On March 24th, 1837, the last significant Indian battle in Alabama was fought between 900 warriors of the Creek Nation and white settlers. Led by General William Wellborn, a large force of volunteers and militia left Eufaula, Alabama (then called Irwinton) to find and capture or kill the Creek Indians who had fled into the swamps following an attack on the camp where they were being held prior to their removal to present-day Oklahoma. Reaching Hobdy’s Bridge, then a long wooden span and causeway, Wellborn learned that the main party of Creeks were  camped about one mile north of the bridge. Sending part of his force up the east or Barbour County side of the Pea River under Captain Harrell, he moved up the west or Pike County side with his primary command. As he neared the site of the camp, gunfire erupted in the swamp. Wellborn defeated the refugee Creeks but had failed to surround and capture them. They fled south  down the Pea River to its confluence with the  Choctawhatchee and continued across the line into Florida. Several hundred men, women and children fled into the Pea River swamps and began and desperate attempt to make their way to Florida. Outraged over the attacks, they were determined to fight their way through if that’s what it took.

Lakepoint Resort State Park & The Bass Capital of the World

Lakepoint State Park

Lakepoint State Park
 

Lakepoint State Park is a 1,220 acre park located on Lake Eufala, on Highway 431, seven miles north of Eufaula Alabama. Lake Eufaula, a beautiful 45,200 acre lake, is known as “The Bass Capital of the World” and is included in the Alabama Bass Trail. The park has an 18-hole golf course, a 192 site campground, 29 cabins, cottages, marina, full service restaurant and lounge, tennis courts, playgrounds, dog-friendly cabins, picnic areas and hiking trails.
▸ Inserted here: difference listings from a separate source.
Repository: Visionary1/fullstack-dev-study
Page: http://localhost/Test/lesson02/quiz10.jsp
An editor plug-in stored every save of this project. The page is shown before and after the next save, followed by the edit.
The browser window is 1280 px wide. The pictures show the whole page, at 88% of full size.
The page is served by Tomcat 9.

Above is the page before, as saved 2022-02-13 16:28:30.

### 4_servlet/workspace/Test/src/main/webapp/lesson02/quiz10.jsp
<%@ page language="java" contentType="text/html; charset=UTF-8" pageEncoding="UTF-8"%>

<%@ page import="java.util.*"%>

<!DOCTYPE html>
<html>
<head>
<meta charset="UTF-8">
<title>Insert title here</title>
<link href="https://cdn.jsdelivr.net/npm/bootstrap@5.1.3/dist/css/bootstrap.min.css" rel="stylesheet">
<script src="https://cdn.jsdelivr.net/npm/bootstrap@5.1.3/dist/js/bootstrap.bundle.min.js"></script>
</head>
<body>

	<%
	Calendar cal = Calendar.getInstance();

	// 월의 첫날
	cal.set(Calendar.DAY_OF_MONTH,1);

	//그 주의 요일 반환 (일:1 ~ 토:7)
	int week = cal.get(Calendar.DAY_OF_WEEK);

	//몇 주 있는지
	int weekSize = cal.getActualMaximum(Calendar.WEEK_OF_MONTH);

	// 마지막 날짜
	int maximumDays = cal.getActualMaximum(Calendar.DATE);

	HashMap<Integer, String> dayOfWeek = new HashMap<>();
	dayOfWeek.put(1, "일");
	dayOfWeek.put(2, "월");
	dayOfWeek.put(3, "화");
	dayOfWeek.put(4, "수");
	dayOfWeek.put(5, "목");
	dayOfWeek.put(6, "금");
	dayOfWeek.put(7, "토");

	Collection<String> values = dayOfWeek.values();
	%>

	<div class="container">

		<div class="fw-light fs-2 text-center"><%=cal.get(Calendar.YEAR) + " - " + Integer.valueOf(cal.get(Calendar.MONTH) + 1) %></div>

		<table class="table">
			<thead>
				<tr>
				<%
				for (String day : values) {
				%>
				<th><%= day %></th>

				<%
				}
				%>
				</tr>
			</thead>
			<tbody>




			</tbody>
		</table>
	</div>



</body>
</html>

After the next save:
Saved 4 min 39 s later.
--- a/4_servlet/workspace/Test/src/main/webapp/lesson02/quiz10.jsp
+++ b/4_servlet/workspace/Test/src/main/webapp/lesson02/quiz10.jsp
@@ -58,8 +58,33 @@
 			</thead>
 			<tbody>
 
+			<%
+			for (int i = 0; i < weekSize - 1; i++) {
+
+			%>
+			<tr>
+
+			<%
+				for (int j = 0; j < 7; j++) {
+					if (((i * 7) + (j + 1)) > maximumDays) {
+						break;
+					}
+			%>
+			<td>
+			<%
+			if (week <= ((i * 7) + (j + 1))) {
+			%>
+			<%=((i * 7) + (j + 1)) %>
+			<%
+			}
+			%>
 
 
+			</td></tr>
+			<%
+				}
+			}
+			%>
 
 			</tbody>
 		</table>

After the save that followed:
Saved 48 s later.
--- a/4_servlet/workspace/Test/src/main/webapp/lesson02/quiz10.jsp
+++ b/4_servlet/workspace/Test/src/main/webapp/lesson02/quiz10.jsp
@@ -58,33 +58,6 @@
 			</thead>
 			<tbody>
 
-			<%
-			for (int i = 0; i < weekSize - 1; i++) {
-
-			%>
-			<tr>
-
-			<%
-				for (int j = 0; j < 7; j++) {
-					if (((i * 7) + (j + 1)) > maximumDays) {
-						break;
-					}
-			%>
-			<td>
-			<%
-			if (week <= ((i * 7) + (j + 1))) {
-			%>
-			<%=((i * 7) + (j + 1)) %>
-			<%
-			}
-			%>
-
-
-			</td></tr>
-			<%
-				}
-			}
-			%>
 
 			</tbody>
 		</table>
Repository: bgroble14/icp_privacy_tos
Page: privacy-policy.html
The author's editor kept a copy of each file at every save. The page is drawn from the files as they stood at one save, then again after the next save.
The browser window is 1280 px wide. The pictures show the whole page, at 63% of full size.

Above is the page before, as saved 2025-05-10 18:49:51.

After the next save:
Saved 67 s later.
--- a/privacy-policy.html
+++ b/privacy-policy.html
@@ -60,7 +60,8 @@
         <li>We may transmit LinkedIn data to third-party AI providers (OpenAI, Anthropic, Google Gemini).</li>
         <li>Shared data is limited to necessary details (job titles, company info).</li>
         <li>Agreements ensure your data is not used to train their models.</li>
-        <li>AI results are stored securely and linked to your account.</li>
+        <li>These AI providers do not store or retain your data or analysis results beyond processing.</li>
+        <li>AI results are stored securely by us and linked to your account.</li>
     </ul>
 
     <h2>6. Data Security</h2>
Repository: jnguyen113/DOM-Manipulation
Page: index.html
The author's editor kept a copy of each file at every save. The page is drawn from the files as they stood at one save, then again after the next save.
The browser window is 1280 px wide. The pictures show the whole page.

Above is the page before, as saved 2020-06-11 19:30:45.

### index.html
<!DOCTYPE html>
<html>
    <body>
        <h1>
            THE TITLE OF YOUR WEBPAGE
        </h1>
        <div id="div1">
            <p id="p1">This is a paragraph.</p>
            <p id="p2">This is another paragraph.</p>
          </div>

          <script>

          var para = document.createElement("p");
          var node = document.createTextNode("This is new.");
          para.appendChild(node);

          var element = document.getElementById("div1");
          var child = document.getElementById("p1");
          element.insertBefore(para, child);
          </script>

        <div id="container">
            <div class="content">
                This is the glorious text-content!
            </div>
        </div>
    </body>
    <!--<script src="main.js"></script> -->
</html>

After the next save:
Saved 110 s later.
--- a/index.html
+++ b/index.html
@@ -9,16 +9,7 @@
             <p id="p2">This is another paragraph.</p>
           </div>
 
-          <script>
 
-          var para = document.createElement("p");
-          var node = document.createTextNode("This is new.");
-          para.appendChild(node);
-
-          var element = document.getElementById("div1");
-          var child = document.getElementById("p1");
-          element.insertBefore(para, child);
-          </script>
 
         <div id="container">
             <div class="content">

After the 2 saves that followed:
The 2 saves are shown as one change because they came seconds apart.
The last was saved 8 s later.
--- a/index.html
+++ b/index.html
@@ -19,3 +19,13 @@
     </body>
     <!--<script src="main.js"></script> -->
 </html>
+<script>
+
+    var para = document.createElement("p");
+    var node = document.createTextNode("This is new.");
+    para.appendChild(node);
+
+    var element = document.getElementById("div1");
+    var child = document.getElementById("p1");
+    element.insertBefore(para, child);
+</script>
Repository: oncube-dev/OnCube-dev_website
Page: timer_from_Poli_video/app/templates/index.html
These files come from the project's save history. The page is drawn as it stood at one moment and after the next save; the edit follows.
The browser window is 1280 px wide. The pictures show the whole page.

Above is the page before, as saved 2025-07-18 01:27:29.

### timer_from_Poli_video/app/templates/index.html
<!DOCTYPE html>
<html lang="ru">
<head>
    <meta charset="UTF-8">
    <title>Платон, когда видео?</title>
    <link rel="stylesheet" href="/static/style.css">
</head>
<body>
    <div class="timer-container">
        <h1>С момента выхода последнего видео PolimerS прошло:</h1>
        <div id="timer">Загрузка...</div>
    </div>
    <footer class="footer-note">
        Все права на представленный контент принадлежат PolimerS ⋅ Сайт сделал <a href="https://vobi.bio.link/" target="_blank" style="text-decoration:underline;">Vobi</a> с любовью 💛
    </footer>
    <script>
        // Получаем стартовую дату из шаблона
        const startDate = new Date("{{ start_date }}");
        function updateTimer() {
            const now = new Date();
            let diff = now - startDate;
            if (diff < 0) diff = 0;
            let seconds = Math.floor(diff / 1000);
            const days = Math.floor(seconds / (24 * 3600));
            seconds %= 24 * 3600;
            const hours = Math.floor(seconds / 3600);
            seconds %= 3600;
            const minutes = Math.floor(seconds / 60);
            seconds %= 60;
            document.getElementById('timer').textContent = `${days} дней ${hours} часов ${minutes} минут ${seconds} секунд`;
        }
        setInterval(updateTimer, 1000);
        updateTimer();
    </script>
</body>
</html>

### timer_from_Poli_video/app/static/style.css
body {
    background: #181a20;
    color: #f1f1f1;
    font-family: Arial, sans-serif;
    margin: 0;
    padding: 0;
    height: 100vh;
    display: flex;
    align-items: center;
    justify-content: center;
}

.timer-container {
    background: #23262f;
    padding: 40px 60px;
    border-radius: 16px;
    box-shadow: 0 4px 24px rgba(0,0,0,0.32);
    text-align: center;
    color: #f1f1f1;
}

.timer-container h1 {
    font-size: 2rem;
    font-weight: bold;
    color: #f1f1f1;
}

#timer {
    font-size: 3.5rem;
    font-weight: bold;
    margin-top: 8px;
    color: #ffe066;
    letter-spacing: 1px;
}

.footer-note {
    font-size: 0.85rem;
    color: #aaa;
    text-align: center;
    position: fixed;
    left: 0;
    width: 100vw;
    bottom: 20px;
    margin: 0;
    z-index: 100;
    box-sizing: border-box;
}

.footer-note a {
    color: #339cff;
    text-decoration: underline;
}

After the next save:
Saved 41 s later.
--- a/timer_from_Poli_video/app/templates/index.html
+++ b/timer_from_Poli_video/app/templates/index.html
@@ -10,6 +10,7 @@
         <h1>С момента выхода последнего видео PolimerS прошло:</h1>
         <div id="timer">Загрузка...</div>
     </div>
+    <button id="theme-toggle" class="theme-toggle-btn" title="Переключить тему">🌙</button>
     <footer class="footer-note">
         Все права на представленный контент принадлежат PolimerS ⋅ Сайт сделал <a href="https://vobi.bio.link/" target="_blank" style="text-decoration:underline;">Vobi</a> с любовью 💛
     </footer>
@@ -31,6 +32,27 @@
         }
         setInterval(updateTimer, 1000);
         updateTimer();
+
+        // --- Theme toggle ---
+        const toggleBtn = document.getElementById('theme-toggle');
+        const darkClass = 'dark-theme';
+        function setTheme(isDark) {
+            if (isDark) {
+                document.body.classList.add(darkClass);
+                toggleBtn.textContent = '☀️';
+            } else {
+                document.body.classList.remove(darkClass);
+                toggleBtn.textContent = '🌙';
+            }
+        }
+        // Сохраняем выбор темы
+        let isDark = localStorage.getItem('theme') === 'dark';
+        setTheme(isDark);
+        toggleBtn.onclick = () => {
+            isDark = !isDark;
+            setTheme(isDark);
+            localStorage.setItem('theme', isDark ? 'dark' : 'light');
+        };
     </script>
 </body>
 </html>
Lakepoint offers 8 meeting rooms and welcomes groups from 5 to 500 people. Park Website

Blue Springs State Park

Blue Springs State Park
Alabama State Park
Cilo AL
Barbour County Alabama
 

Blue Springs State Park is located about 6 miles east of Clio, Alabama in southeast Alabama, 2595 Hwy 10,  Cilo 36017.  

You can obtain information regarding the park calling 334-397-4875; faxing 334-397-4875 or by email to: BlueSprings.STPK@dcnr.Alabama.gov.  

The park is open from 7 am until sundown daily.  The park offers camping, rental campers, fishing, swimming, comfort stations, playground, grills and a picnic area.   The entrance fees are Adults $3.00, children 6 to 11 $1.00, seniors (62 and older) and disabled citizens $1.00.   The park has 103 acres and includes a crystal clear underground spring pool. Additional Alabama State Parks